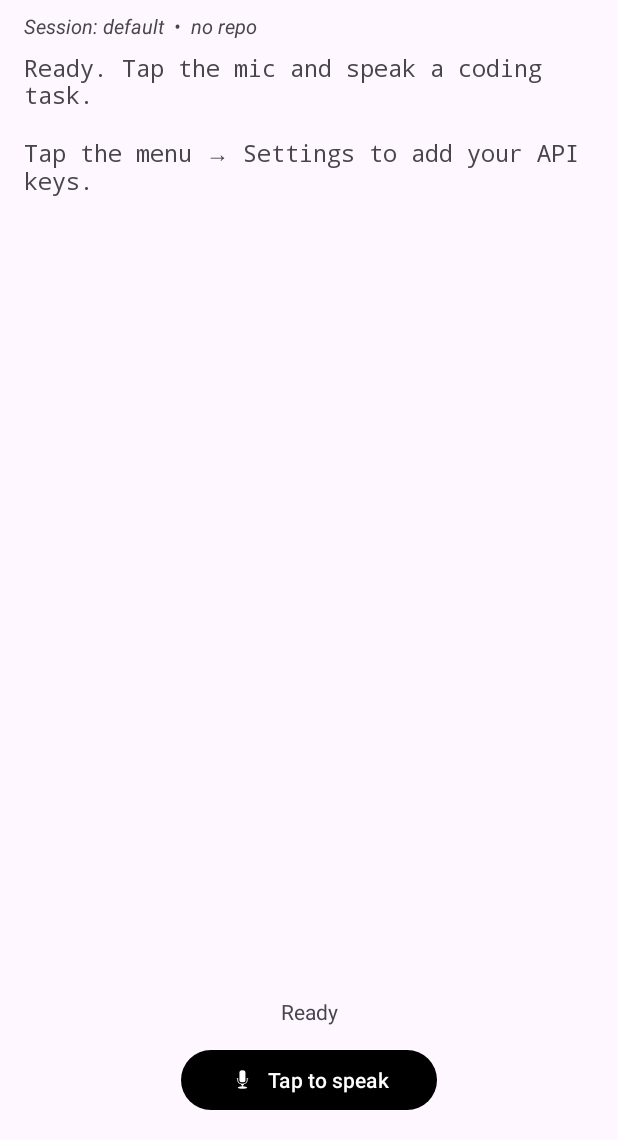
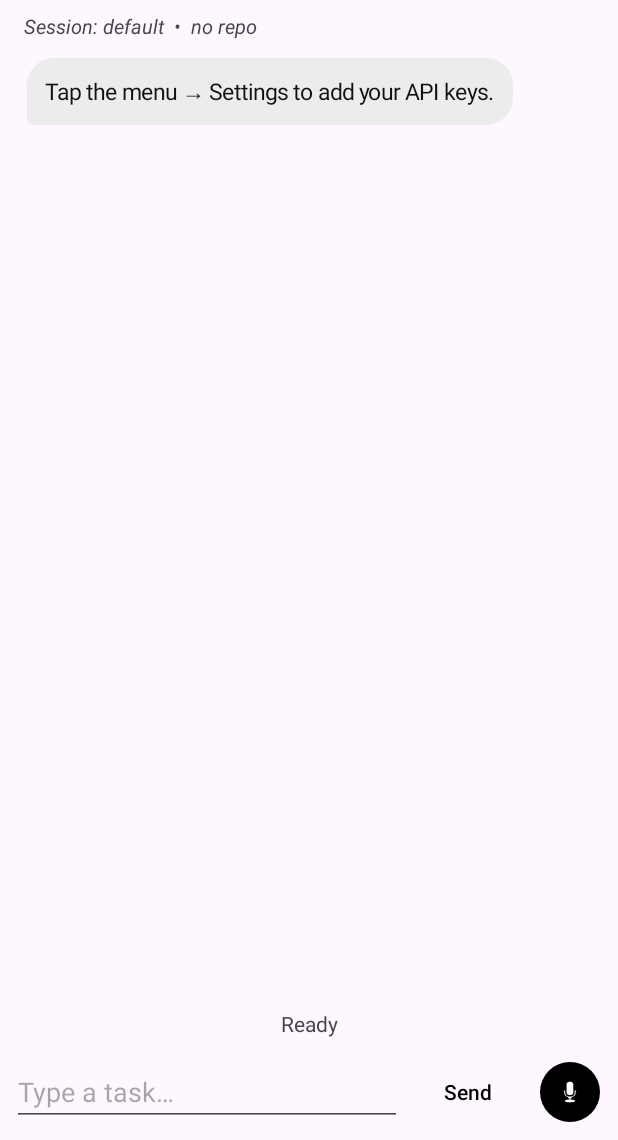
Before and after one commit to efficientengineer/mobilecode, an Android app: the screen it shows after launch (MainActivity), on a phone screen of 412 x 824 dp, the part 96-1236 px from its top. Run offline under Robolectric (Android 15) with nearby library versions, the phone set to English and light mode, and no system bars; libraries missing offline, so code that uses them is left out: com.chaquo.python; 8 statements that could not run were skipped.

Commit message:
Chat bubbles, type-to-chat, tokenless updates, DeepSeek balance
- SMS-style UI: transcript is now left/right-aligned colored bubbles
  (you = right/blue, agent = left/grey). Session history re-renders as
  bubbles on load and session switch.
- Type-to-chat: text input + Send button alongside the mic; typed and
  spoken tasks share the same submit path.
- Over-the-air agent update now fetches the raw file from the public
  repo with no token (token remains only for push / create repo).
- Balance menu action shows DeepSeek balance (via /user/balance);
  Anthropic is reported as not available via API.

Co-Authored-By: Claude Opus 4.8 <noreply@anthropic.com>
Claude-Session: https://claude.ai/code/session_01VSF8wKo8JPWXNHToNsGhWs

```diff
--- a/app/src/main/java/com/voiceagent/app/MainActivity.kt
+++ b/app/src/main/java/com/voiceagent/app/MainActivity.kt
@@ -8,11 +8,15 @@ import android.speech.RecognitionListener
 import android.speech.RecognizerIntent
 import android.speech.SpeechRecognizer
 import android.speech.tts.TextToSpeech
+import android.view.Gravity
 import android.view.Menu
 import android.view.MenuItem
+import android.view.View
 import android.widget.ArrayAdapter
 import android.widget.AutoCompleteTextView
 import android.widget.EditText
+import android.widget.LinearLayout
+import android.widget.TextView
 import android.widget.Toast
 import androidx.activity.result.contract.ActivityResultContracts
 import androidx.appcompat.app.AppCompatActivity
@@ -37,7 +41,6 @@ class MainActivity : AppCompatActivity() {
     private lateinit var sessions: SessionManager
     private var speech: SpeechRecognizer? = null
     private var tts: TextToSpeech? = null
-    private val transcript = StringBuilder()
 
     private val micPermission =
         registerForActivityResult(ActivityResultContracts.RequestPermission()) { granted ->
@@ -70,10 +73,31 @@ class MainActivity : AppCompatActivity() {
         }
 
         binding.micButton.setOnClickListener { startListening() }
+        binding.sendButton.setOnClickListener {
+            val t = binding.inputText.text.toString().trim()
+            if (t.isNotEmpty()) {
+                binding.inputText.setText("")
+                submit(t)
+            }
+        }
 
-        appendLine("Ready. Tap the mic and speak a coding task.")
+        loadMessages()
         refreshSessionBar()
         maybePromptForKeys()
+    }
+
+    /** Render the active session's saved transcript as bubbles. */
+    private fun loadMessages() {
+        binding.messagesContainer.removeAllViews()
+        for ((role, text) in sessions.turns(sessions.activeId())) {
+            addBubble(text, role == "user")
+        }
+    }
+
+    /** User submitted a task (typed or spoken). */
+    private fun submit(task: String) {
+        addBubble(task, true)
+        runAgent(task)
     }
 
     override fun onCreateOptionsMenu(menu: Menu): Boolean {
@@ -90,6 +114,7 @@ class MainActivity : AppCompatActivity() {
             R.id.action_new_repo -> newRepoDialog()
             R.id.action_switch_repo -> switchRepoDialog()
             R.id.action_sessions -> sessionsDialog()
+            R.id.action_balance -> runGit("Balance") { it.callAttr("balances").toString() }
             R.id.action_settings -> showKeyDialog()
             else -> return super.onOptionsItemSelected(item)
         }
@@ -145,8 +170,7 @@ class MainActivity : AppCompatActivity() {
                         ?.trim()
                         .orEmpty()
                     if (text.isNotEmpty()) {
-                        appendLine("You: $text")
-                        runAgent(text)
+                        submit(text)
                     }
                 }
                 override fun onError(error: Int) {
@@ -195,7 +219,7 @@ class MainActivity : AppCompatActivity() {
                 }
             }
             sessions.appendTurn(id, "agent", result)
-            appendLine("Agent: $result")
+            addBubble(result, false)
             speak(result.lineSequence().firstOrNull() ?: "Done")
             binding.micButton.isEnabled = true
             binding.statusText.text = getString(R.string.ready)
@@ -322,6 +346,7 @@ class MainActivity : AppCompatActivity() {
                 sessions.setActive(all[which].id)
                 prepareWorkspaceEnv()
                 refreshSessionBar()
+                loadMessages()
                 appendLine("Switched to session: ${all[which].name}")
             }
             .setNeutralButton("New session") { _, _ -> newSessionDialog() }
@@ -339,6 +364,7 @@ class MainActivity : AppCompatActivity() {
                 sessions.setActive(id)
                 prepareWorkspaceEnv()
                 refreshSessionBar()
+                loadMessages()
                 appendLine("Created session.")
             }
             .setNegativeButton("Cancel", null)
@@ -351,11 +377,39 @@ class MainActivity : AppCompatActivity() {
         tts?.speak(text, TextToSpeech.QUEUE_FLUSH, null, "agent")
     }
 
-    private fun appendLine(line: String) {
-        transcript.append(line).append("\n\n")
-        binding.transcriptView.text = transcript.toString()
+    /** Status / system output shows as an agent-side (left) bubble. */
+    private fun appendLine(line: String) = addBubble(line, false)
+
+    private fun addBubble(text: String, fromUser: Boolean) {
+        val d = resources.displayMetrics.density
+        val tv = TextView(this).apply {
+            this.text = text
+            setTextIsSelectable(true)
+            textSize = 15f
+            val pad = (12 * d).toInt()
+            setPadding(pad, pad, pad, pad)
+            setBackgroundResource(if (fromUser) R.drawable.bubble_user else R.drawable.bubble_agent)
+            setTextColor(
+                ContextCompat.getColor(
+                    this@MainActivity,
+                    if (fromUser) R.color.bubble_user_text else R.color.bubble_agent_text
+                )
+            )
+            maxWidth = (resources.displayMetrics.widthPixels * 0.82).toInt()
+        }
+        val lp = LinearLayout.LayoutParams(
+            LinearLayout.LayoutParams.WRAP_CONTENT,
+            LinearLayout.LayoutParams.WRAP_CONTENT
+        ).apply {
+            val v = (4 * d).toInt()
+            val h = (6 * d).toInt()
+            setMargins(h, v, h, v)
+            gravity = if (fromUser) Gravity.END else Gravity.START
+        }
+        tv.layoutParams = lp
+        binding.messagesContainer.addView(tv)
         binding.transcriptScroll.post {
-            binding.transcriptScroll.fullScroll(android.view.View.FOCUS_DOWN)
+            binding.transcriptScroll.fullScroll(View.FOCUS_DOWN)
         }
     }
 
@@ -433,23 +487,16 @@ class MainActivity : AppCompatActivity() {
     }
 
     private fun updateAgentCode(token: String, branch: String) {
-        if (token.isBlank()) {
-            Toast.makeText(this, "Add a GitHub token first", Toast.LENGTH_LONG).show()
-            return
-        }
+        // Repo is public, so no auth is needed — fetch the raw file directly.
         Toast.makeText(this, "Updating agent…", Toast.LENGTH_SHORT).show()
         lifecycleScope.launch {
             val outcome = withContext(Dispatchers.IO) {
                 try {
                     val url = URL(
-                        "https://api.github.com/repos/$AGENT_REPO/contents/" +
-                            "$AGENT_FILE_PATH?ref=$branch"
+                        "https://raw.githubusercontent.com/$AGENT_REPO/$branch/$AGENT_FILE_PATH"
                     )
                     val conn = (url.openConnection() as HttpURLConnection).apply {
                         requestMethod = "GET"
-                        setRequestProperty("Authorization", "Bearer $token")
-                        setRequestProperty("Accept", "application/vnd.github.raw")
-                        setRequestProperty("X-GitHub-Api-Version", "2022-11-28")
                         connectTimeout = 20000
                         readTimeout = 20000
                     }
--- a/app/src/main/java/com/voiceagent/app/SessionManager.kt
+++ b/app/src/main/java/com/voiceagent/app/SessionManager.kt
@@ -83,6 +83,20 @@ class SessionManager(private val ctx: Context) {
         f.appendText(line + "\n")
     }
 
+    /** All turns for a session, oldest first, as (role, text) pairs. */
+    fun turns(id: String): List<Pair<String, String>> {
+        val f = File(File(root, id), "transcript.jsonl")
+        if (!f.exists()) return emptyList()
+        return f.readLines().mapNotNull {
+            try {
+                val o = JSONObject(it)
+                o.optString("role") to o.optString("text")
+            } catch (e: Throwable) {
+                null
+            }
+        }
+    }
+
     /** The last [n] turns, oldest first, as "role: text" lines for context. */
     fun recentContext(id: String, n: Int = 6): String {
         val f = File(File(root, id), "transcript.jsonl")
--- /dev/null
+++ b/app/src/main/res/drawable/bubble_agent.xml
@@ -0,0 +1,7 @@
+<?xml version="1.0" encoding="utf-8"?>
+<shape xmlns:android="http://schemas.android.com/apk/res/android"
+    android:shape="rectangle">
+    <solid android:color="@color/bubble_agent" />
+    <corners android:topLeftRadius="18dp" android:topRightRadius="18dp"
+        android:bottomLeftRadius="4dp" android:bottomRightRadius="18dp" />
+</shape>
--- /dev/null
+++ b/app/src/main/res/drawable/bubble_user.xml
@@ -0,0 +1,7 @@
+<?xml version="1.0" encoding="utf-8"?>
+<shape xmlns:android="http://schemas.android.com/apk/res/android"
+    android:shape="rectangle">
+    <solid android:color="@color/bubble_user" />
+    <corners android:topLeftRadius="18dp" android:topRightRadius="18dp"
+        android:bottomLeftRadius="18dp" android:bottomRightRadius="4dp" />
+</shape>
--- a/app/src/main/res/layout/activity_main.xml
+++ b/app/src/main/res/layout/activity_main.xml
@@ -1,74 +1,82 @@
 <?xml version="1.0" encoding="utf-8"?>
-<androidx.constraintlayout.widget.ConstraintLayout
-    xmlns:android="http://schemas.android.com/apk/res/android"
+<LinearLayout xmlns:android="http://schemas.android.com/apk/res/android"
     xmlns:app="http://schemas.android.com/apk/res-auto"
     android:layout_width="match_parent"
-    android:layout_height="match_parent">
+    android:layout_height="match_parent"
+    android:orientation="vertical">
 
     <com.google.android.material.appbar.MaterialToolbar
         android:id="@+id/toolbar"
-        android:layout_width="0dp"
+        android:layout_width="match_parent"
         android:layout_height="?attr/actionBarSize"
         android:background="?attr/colorPrimary"
         app:title="@string/app_name"
-        app:titleTextColor="@color/white"
-        app:layout_constraintTop_toTopOf="parent"
-        app:layout_constraintStart_toStartOf="parent"
-        app:layout_constraintEnd_toEndOf="parent" />
+        app:titleTextColor="@color/white" />
 
     <TextView
         android:id="@+id/sessionText"
-        android:layout_width="0dp"
+        android:layout_width="match_parent"
         android:layout_height="wrap_content"
         android:paddingHorizontal="16dp"
         android:paddingTop="8dp"
         android:textSize="13sp"
-        android:textStyle="italic"
-        app:layout_constraintTop_toBottomOf="@id/toolbar"
-        app:layout_constraintStart_toStartOf="parent"
-        app:layout_constraintEnd_toEndOf="parent" />
+        android:textStyle="italic" />
 
     <ScrollView
         android:id="@+id/transcriptScroll"
-        android:layout_width="0dp"
+        android:layout_width="match_parent"
         android:layout_height="0dp"
+        android:layout_weight="1"
         android:layout_marginTop="8dp"
-        android:paddingHorizontal="16dp"
-        app:layout_constraintTop_toBottomOf="@id/sessionText"
-        app:layout_constraintBottom_toTopOf="@id/statusText"
-        app:layout_constraintStart_toStartOf="parent"
-        app:layout_constraintEnd_toEndOf="parent">
+        android:paddingHorizontal="12dp">
 
-        <TextView
-            android:id="@+id/transcriptView"
+        <LinearLayout
+            android:id="@+id/messagesContainer"
             android:layout_width="match_parent"
             android:layout_height="wrap_content"
-            android:textSize="15sp"
-            android:fontFamily="monospace"
-            android:textIsSelectable="true" />
+            android:orientation="vertical" />
     </ScrollView>
 
     <TextView
         android:id="@+id/statusText"
-        android:layout_width="0dp"
+        android:layout_width="match_parent"
         android:layout_height="wrap_content"
         android:text="@string/ready"
         android:gravity="center"
-        android:layout_marginBottom="12dp"
-        app:layout_constraintBottom_toTopOf="@id/micButton"
-        app:layout_constraintStart_toStartOf="parent"
-        app:layout_constraintEnd_toEndOf="parent" />
+        android:paddingVertical="4dp" />
 
-    <com.google.android.material.button.MaterialButton
-        android:id="@+id/micButton"
-        android:layout_width="wrap_content"
+    <LinearLayout
+        android:layout_width="match_parent"
         android:layout_height="wrap_content"
-        android:text="@string/tap_to_speak"
-        android:paddingHorizontal="32dp"
-        android:layout_marginBottom="16dp"
-        app:icon="@android:drawable/ic_btn_speak_now"
-        app:layout_constraintBottom_toBottomOf="parent"
-        app:layout_constraintStart_toStartOf="parent"
-        app:layout_constraintEnd_toEndOf="parent" />
+        android:orientation="horizontal"
+        android:padding="8dp"
+        android:gravity="center_vertical">
 
-</androidx.constraintlayout.widget.ConstraintLayout>
+        <EditText
+            android:id="@+id/inputText"
+            android:layout_width="0dp"
+            android:layout_height="wrap_content"
+            android:layout_weight="1"
+            android:hint="@string/type_hint"
+            android:inputType="textMultiLine|textCapSentences"
+            android:maxLines="4"
+            android:autofillHints="" />
+
+        <com.google.android.material.button.MaterialButton
+            android:id="@+id/sendButton"
+            style="@style/Widget.Material3.Button.TextButton"
+            android:layout_width="wrap_content"
+            android:layout_height="wrap_content"
+            android:text="@string/send" />
+
+        <com.google.android.material.button.MaterialButton
+            android:id="@+id/micButton"
+            style="@style/Widget.Material3.Button.IconButton.Filled"
+            android:layout_width="wrap_content"
+            android:layout_height="wrap_content"
+            android:contentDescription="@string/tap_to_speak"
+            app:icon="@android:drawable/ic_btn_speak_now" />
+
+    </LinearLayout>
+
+</LinearLayout>
--- a/app/src/main/res/menu/menu_main.xml
+++ b/app/src/main/res/menu/menu_main.xml
@@ -15,6 +15,8 @@
         app:showAsAction="never" />
     <item android:id="@+id/action_sessions" android:title="@string/menu_sessions"
         app:showAsAction="never" />
+    <item android:id="@+id/action_balance" android:title="@string/menu_balance"
+        app:showAsAction="never" />
     <item android:id="@+id/action_settings" android:title="@string/settings"
         app:showAsAction="never" />
 </menu>
--- a/app/src/main/res/values/colors.xml
+++ b/app/src/main/res/values/colors.xml
@@ -2,4 +2,8 @@
 <resources>
     <color name="black">#FF000000</color>
     <color name="white">#FFFFFFFF</color>
+    <color name="bubble_user">#0B57D0</color>
+    <color name="bubble_user_text">#FFFFFFFF</color>
+    <color name="bubble_agent">#ECECEC</color>
+    <color name="bubble_agent_text">#111111</color>
 </resources>
--- a/app/src/main/res/values/strings.xml
+++ b/app/src/main/res/values/strings.xml
@@ -12,7 +12,7 @@
     <string name="worker_model_label">Worker model (editor)</string>
     <string name="lead_model_default">anthropic/claude-opus-4-8</string>
     <string name="worker_model_default">deepseek/deepseek-chat</string>
-    <string name="github_token_label">GitHub token (to update the agent over the air)</string>
+    <string name="github_token_label">GitHub token (to push / create repos)</string>
     <string name="agent_branch_label">Agent branch</string>
     <string name="agent_branch_default">claude/apk-build-setup-iezz5e</string>
     <string name="update_agent">Update agent code</string>
@@ -25,4 +25,7 @@
     <string name="menu_new_repo">New repo…</string>
     <string name="menu_switch_repo">Switch repo…</string>
     <string name="menu_sessions">Sessions…</string>
+    <string name="menu_balance">Balance</string>
+    <string name="send">Send</string>
+    <string name="type_hint">Type a task…</string>
 </resources>
```
Also changed, not shown: 1 other file.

- [REQUIRED ACTION]: A word-for-word copy of the lines from the start of the listing through the line containing "repo with no" is the answer. Pictures stay out of it.

- [OUTPUT OF THE TASK]:
Before and after one commit to efficientengineer/mobilecode, an Android app: the screen it shows after launch (MainActivity), on a phone screen of 412 x 824 dp, the part 96-1236 px from its top. Run offline under Robolectric (Android 15) with nearby library versions, the phone set to English and light mode, and no system bars; libraries missing offline, so code that uses them is left out: com.chaquo.python; 8 statements that could not run were skipped.

Commit message:
Chat bubbles, type-to-chat, tokenless updates, DeepSeek balance
- SMS-style UI: transcript is now left/right-aligned colored bubbles
  (you = right/blue, agent = left/grey). Session history re-renders as
  bubbles on load and session switch.
- Type-to-chat: text input + Send button alongside the mic; typed and
  spoken tasks share the same submit path.
- Over-the-air agent update now fetches the raw file from the public
  repo with no token (token remains only for push / create repo).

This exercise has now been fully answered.